*** THE INPUT ***
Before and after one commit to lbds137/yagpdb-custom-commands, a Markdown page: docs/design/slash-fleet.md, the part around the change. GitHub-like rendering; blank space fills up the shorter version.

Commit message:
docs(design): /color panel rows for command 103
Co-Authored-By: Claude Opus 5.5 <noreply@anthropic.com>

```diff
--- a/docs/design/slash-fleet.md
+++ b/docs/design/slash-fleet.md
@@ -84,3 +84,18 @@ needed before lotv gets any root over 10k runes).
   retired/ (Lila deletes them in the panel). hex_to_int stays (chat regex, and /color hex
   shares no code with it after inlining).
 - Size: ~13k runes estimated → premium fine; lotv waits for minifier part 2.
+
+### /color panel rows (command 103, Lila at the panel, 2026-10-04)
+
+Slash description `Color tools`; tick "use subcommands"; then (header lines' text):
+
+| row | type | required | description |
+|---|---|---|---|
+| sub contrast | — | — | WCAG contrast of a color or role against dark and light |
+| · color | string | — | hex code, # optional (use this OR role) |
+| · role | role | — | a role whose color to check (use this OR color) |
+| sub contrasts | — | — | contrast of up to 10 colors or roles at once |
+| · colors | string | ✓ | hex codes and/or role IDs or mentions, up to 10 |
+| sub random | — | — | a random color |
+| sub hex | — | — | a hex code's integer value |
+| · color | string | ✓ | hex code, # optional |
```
*** End of THE INPUT ***
*** THE INPUT ***
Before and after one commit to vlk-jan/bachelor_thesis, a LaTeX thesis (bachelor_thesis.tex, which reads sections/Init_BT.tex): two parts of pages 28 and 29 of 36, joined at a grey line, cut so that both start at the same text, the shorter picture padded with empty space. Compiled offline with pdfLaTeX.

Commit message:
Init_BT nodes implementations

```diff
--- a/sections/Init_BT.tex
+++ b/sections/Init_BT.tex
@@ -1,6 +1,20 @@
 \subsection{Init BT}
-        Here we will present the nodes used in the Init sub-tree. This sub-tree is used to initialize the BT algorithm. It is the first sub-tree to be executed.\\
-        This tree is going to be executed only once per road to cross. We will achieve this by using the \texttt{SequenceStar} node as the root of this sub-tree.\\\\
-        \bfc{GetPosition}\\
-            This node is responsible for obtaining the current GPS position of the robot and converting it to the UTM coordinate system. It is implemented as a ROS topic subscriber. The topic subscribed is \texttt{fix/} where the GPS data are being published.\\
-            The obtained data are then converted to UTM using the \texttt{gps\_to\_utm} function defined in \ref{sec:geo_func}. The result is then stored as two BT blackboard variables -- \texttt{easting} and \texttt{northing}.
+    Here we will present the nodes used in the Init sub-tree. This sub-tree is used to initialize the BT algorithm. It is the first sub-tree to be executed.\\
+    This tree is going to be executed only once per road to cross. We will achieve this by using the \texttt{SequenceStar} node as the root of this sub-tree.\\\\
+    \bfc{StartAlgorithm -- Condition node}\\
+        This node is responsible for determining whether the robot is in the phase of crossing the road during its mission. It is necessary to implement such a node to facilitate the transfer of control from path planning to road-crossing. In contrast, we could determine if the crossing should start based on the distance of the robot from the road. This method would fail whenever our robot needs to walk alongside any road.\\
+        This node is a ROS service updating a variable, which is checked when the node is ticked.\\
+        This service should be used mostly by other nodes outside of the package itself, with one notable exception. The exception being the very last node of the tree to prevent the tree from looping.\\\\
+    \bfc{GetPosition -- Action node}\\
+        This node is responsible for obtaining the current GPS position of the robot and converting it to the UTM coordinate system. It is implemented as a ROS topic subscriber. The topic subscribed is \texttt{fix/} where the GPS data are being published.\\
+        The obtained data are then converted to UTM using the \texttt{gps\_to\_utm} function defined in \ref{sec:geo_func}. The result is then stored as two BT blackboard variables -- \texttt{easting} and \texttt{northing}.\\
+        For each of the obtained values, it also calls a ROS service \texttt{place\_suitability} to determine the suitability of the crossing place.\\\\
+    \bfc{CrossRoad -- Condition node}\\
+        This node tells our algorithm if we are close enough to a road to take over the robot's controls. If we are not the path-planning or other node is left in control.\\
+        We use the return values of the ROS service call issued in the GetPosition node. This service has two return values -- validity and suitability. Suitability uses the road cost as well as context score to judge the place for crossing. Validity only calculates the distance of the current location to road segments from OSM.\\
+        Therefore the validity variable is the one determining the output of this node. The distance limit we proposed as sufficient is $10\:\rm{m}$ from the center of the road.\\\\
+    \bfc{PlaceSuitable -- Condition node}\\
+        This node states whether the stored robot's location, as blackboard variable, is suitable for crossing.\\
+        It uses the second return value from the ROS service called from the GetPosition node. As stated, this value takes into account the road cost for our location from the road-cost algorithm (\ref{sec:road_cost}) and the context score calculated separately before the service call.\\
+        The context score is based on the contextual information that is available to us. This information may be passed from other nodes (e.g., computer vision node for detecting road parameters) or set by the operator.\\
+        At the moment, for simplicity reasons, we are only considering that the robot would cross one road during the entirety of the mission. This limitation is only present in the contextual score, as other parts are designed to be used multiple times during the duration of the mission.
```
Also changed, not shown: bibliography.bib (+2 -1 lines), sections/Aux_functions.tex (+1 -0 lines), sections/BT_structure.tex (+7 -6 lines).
*** End of THE INPUT ***
■ EXERCISE DETAILS:
What is needed is the number of lines above that include the string "used", and nothing else.

■ PROBLEM SOLUTION:
4